** Data to use follows **

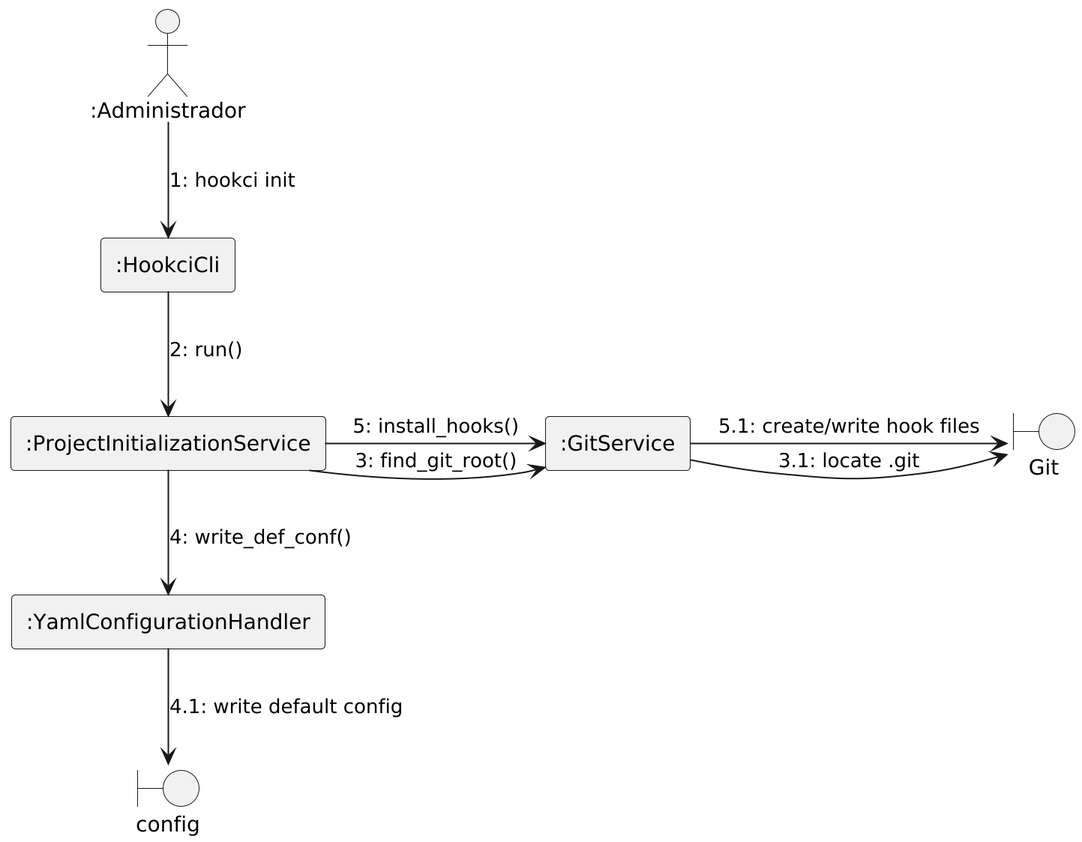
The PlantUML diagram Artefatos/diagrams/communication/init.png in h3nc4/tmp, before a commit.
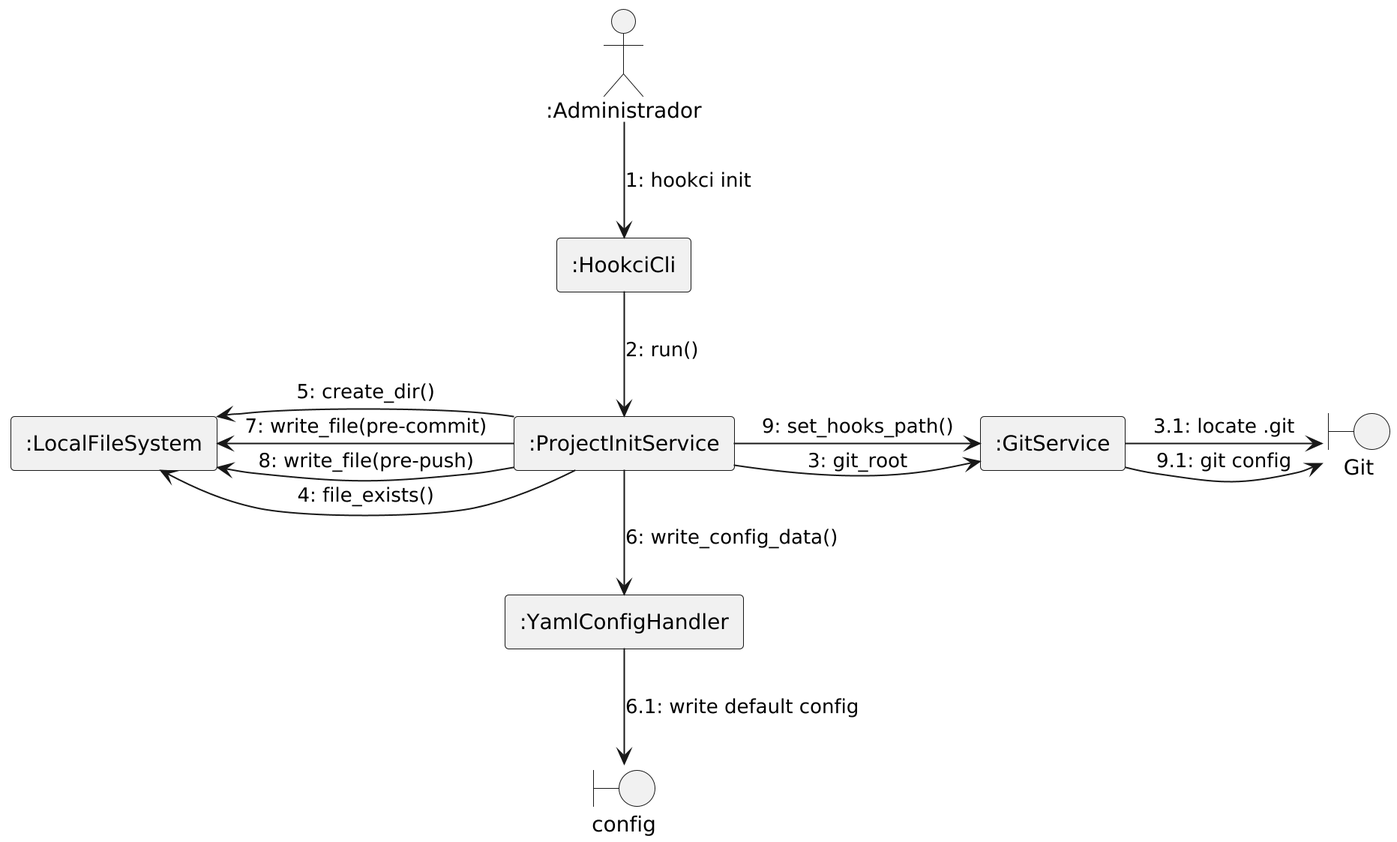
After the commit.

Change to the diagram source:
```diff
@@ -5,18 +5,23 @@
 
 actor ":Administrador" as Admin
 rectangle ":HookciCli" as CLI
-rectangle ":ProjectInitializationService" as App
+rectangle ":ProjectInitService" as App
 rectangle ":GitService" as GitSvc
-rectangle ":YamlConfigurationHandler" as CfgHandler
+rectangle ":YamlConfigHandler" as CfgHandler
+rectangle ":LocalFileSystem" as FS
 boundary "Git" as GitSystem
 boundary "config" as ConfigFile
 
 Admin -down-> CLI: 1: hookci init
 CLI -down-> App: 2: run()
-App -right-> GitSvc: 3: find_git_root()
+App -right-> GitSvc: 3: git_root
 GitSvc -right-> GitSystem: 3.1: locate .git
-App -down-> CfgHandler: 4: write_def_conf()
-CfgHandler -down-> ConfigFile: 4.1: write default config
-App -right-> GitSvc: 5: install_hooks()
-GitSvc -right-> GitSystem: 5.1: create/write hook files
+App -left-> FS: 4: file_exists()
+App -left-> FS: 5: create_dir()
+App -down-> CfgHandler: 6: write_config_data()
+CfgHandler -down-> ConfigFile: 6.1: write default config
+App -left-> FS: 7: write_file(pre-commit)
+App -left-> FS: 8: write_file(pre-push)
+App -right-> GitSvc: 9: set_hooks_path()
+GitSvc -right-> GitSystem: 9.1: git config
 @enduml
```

** End of Data to use **
** Data to use follows **

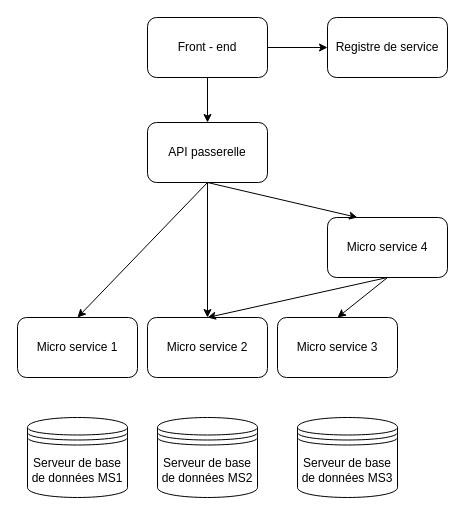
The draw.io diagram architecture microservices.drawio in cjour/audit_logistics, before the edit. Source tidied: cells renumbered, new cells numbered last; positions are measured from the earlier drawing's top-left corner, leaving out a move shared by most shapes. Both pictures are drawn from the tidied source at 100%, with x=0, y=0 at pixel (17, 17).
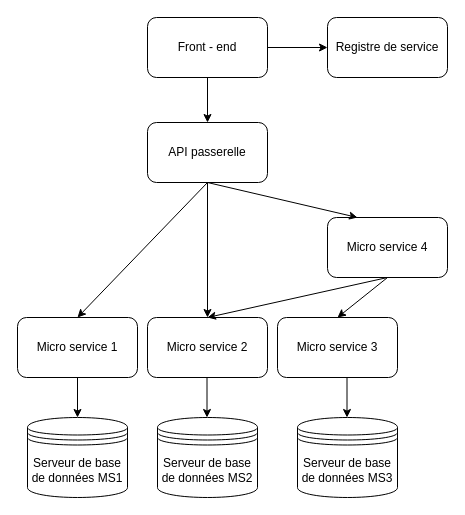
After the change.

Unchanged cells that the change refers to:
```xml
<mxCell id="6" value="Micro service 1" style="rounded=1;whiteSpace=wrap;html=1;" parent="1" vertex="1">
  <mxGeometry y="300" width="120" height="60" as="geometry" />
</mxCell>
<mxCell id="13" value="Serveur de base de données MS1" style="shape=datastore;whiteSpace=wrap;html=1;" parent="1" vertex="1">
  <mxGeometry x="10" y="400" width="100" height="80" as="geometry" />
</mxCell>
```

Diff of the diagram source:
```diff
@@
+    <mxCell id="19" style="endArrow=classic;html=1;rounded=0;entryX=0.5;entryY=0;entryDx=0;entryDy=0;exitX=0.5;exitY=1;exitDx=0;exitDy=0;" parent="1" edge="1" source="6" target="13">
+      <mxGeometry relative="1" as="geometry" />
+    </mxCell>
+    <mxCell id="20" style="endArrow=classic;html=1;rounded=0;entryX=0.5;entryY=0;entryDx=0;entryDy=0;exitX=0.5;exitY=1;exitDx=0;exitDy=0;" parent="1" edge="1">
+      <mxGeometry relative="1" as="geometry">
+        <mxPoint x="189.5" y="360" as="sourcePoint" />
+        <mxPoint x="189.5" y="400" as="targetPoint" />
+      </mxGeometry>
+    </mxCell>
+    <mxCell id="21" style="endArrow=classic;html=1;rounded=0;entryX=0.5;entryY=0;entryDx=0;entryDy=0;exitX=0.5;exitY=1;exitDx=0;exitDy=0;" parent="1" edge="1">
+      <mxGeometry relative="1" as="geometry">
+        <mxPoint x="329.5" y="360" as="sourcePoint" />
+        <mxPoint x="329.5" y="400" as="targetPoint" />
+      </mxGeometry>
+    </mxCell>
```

** End of Data to use **

Your answer should be each line of the data that contains the word "GitSvc", copied as it stands.

Result of the exercise =
 rectangle ":GitService" as GitSvc
-App -right-> GitSvc: 3: find_git_root()
+App -right-> GitSvc: 3: git_root
 GitSvc -right-> GitSystem: 3.1: locate .git
-App -right-> GitSvc: 5: install_hooks()
-GitSvc -right-> GitSystem: 5.1: create/write hook files
+App -right-> GitSvc: 9: set_hooks_path()
+GitSvc -right-> GitSystem: 9.1: git config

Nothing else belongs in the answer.